● Task prompt
Hunt through the lines below for the string "docs" and copy each one that has it.

(Web page revision data)

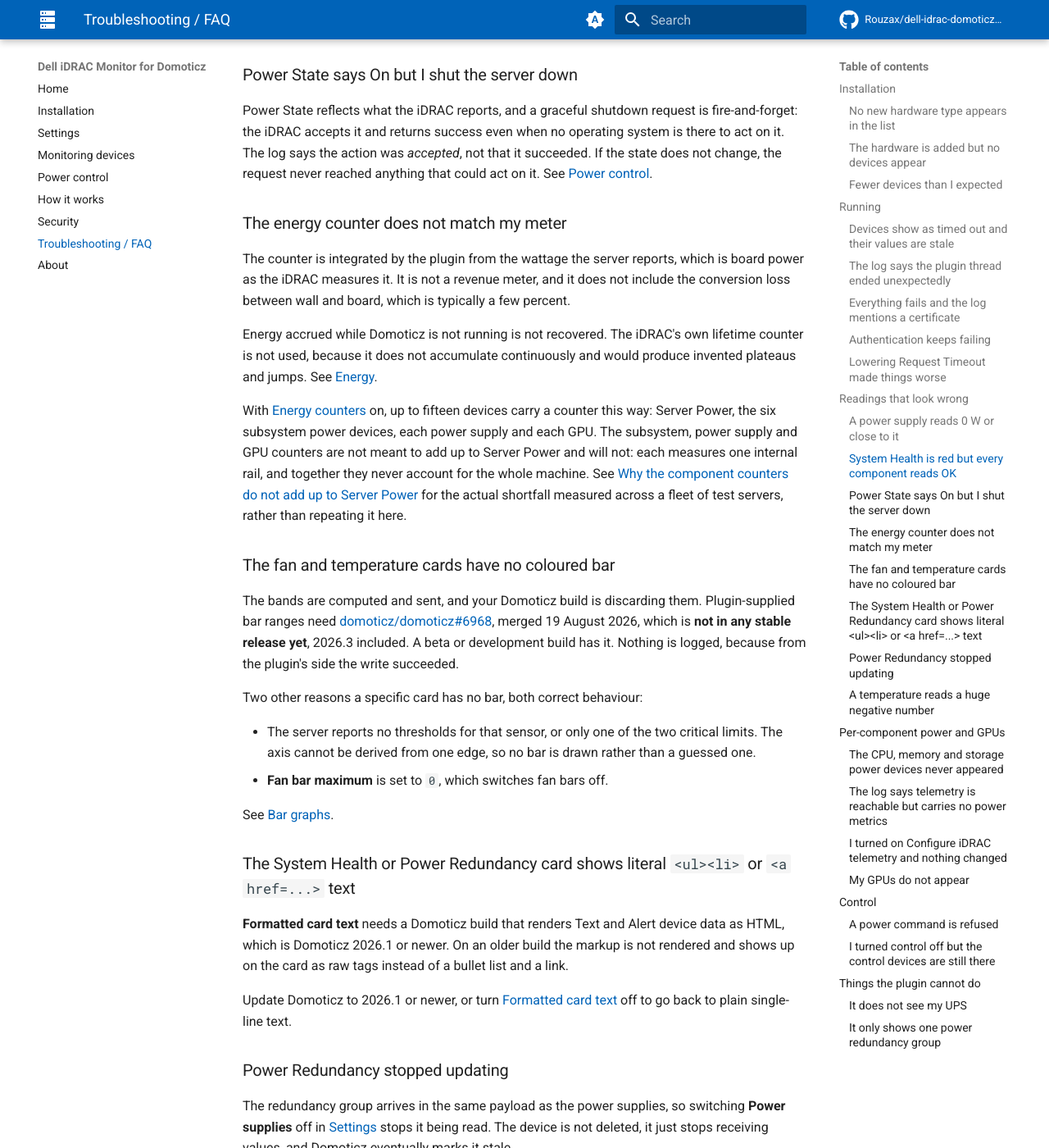
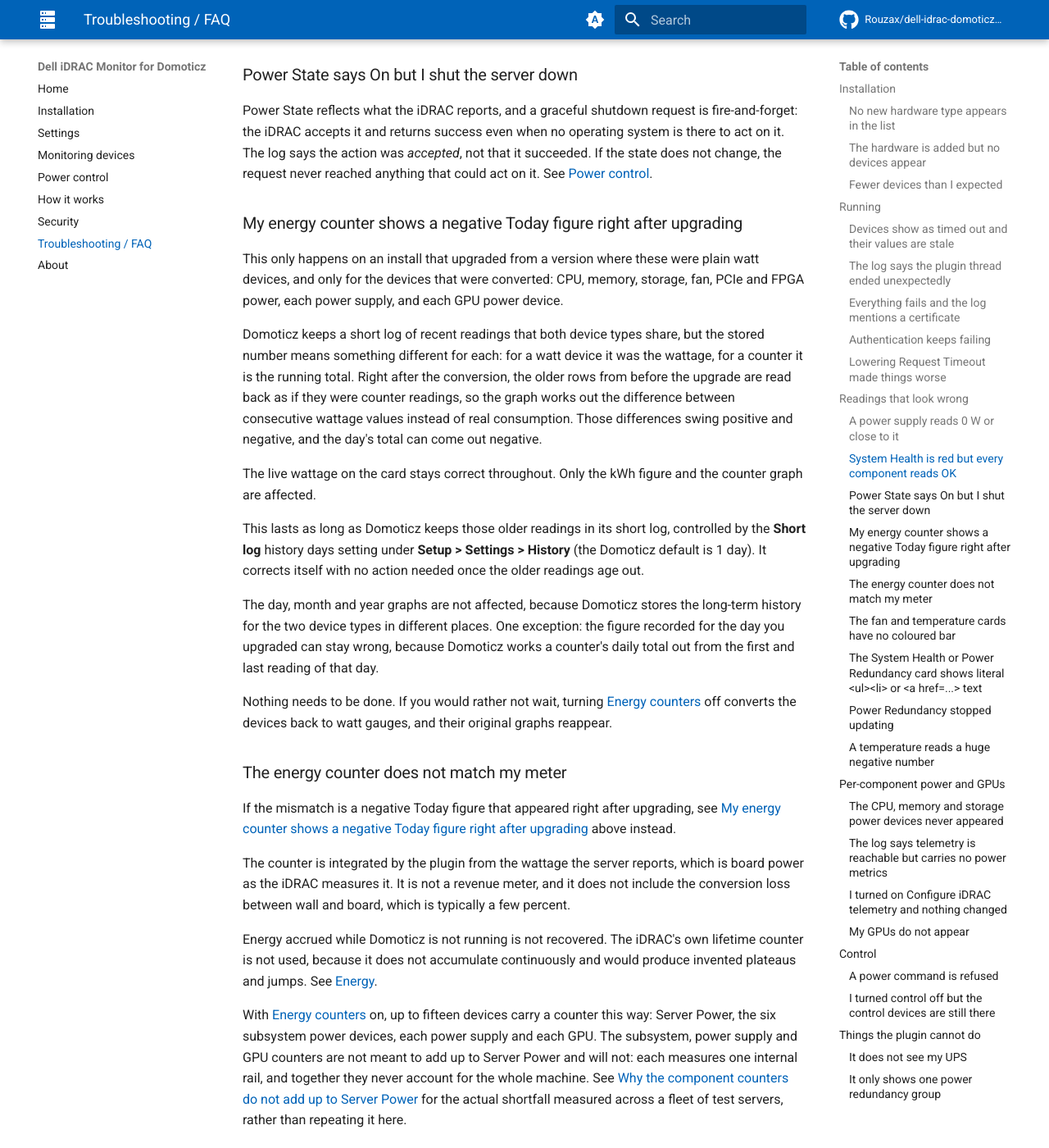
Before and after one commit to Rouzax/dell-idrac-domoticz-plugin, an MkDocs documentation site: the page built from docs/faq.md, in a window 1280 px wide and 1400 px high, scrolled down 3141 px. Shown: the whole window at 82% size. Built offline with MkDocs 1.6.1 and Material for MkDocs 9.7.7, drawn with Linux system fonts in a browser that asks for light colours; comment, search, counter and statistics services are not loaded.

Commit message:
docs: add FAQ entry for negative Today figures after the energy counter upgrade
Explains the shared short-log rows being misread across the watt-to-counter
conversion, why it self-corrects, and the day-of-upgrade exception. Points
the existing meter-mismatch entry at it.

```diff
--- a/docs/faq.md
+++ b/docs/faq.md
@@ -101,7 +101,23 @@
 
 Power State reflects what the iDRAC reports, and a graceful shutdown request is fire-and-forget: the iDRAC accepts it and returns success even when no operating system is there to act on it. The log says the action was *accepted*, not that it succeeded. If the state does not change, the request never reached anything that could act on it. See [Power control](control.md).
 
+### My energy counter shows a negative Today figure right after upgrading
+
+This only happens on an install that upgraded from a version where these were plain watt devices, and only for the devices that were converted: CPU, memory, storage, fan, PCIe and FPGA power, each power supply, and each GPU power device.
+
+Domoticz keeps a short log of recent readings that both device types share, but the stored number means something different for each: for a watt device it was the wattage, for a counter it is the running total. Right after the conversion, the older rows from before the upgrade are read back as if they were counter readings, so the graph works out the difference between consecutive wattage values instead of real consumption. Those differences swing positive and negative, and the day's total can come out negative.
+
+The live wattage on the card stays correct throughout. Only the kWh figure and the counter graph are affected.
+
+This lasts as long as Domoticz keeps those older readings in its short log, controlled by the **Short log** history days setting under **Setup > Settings > History** (the Domoticz default is 1 day). It corrects itself with no action needed once the older readings age out.
+
+The day, month and year graphs are not affected, because Domoticz stores the long-term history for the two device types in different places. One exception: the figure recorded for the day you upgraded can stay wrong, because Domoticz works a counter's daily total out from the first and last reading of that day.
+
+Nothing needs to be done. If you would rather not wait, turning [Energy counters](settings.md#energy-counters) off converts the devices back to watt gauges, and their original graphs reappear.
+
 ### The energy counter does not match my meter
+
+If the mismatch is a negative Today figure that appeared right after upgrading, see [My energy counter shows a negative Today figure right after upgrading](#my-energy-counter-shows-a-negative-today-figure-right-after-upgrading) above instead.
 
 The counter is integrated by the plugin from the wattage the server reports, which is board power as the iDRAC measures it. It is not a revenue meter, and it does not include the conversion loss between wall and board, which is typically a few percent.
 
```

● Expected answer
Before and after one commit to Rouzax/dell-idrac-domoticz-plugin, an MkDocs documentation site: the page built from docs/faq.md, in a window 1280 px wide and 1400 px high, scrolled down 3141 px. Shown: the whole window at 82% size. Built offline with MkDocs 1.6.1 and Material for MkDocs 9.7.7, drawn with Linux system fonts in a browser that asks for light colours; comment, search, counter and statistics services are not loaded.
docs: add FAQ entry for negative Today figures after the energy counter upgrade
--- a/docs/faq.md
+++ b/docs/faq.md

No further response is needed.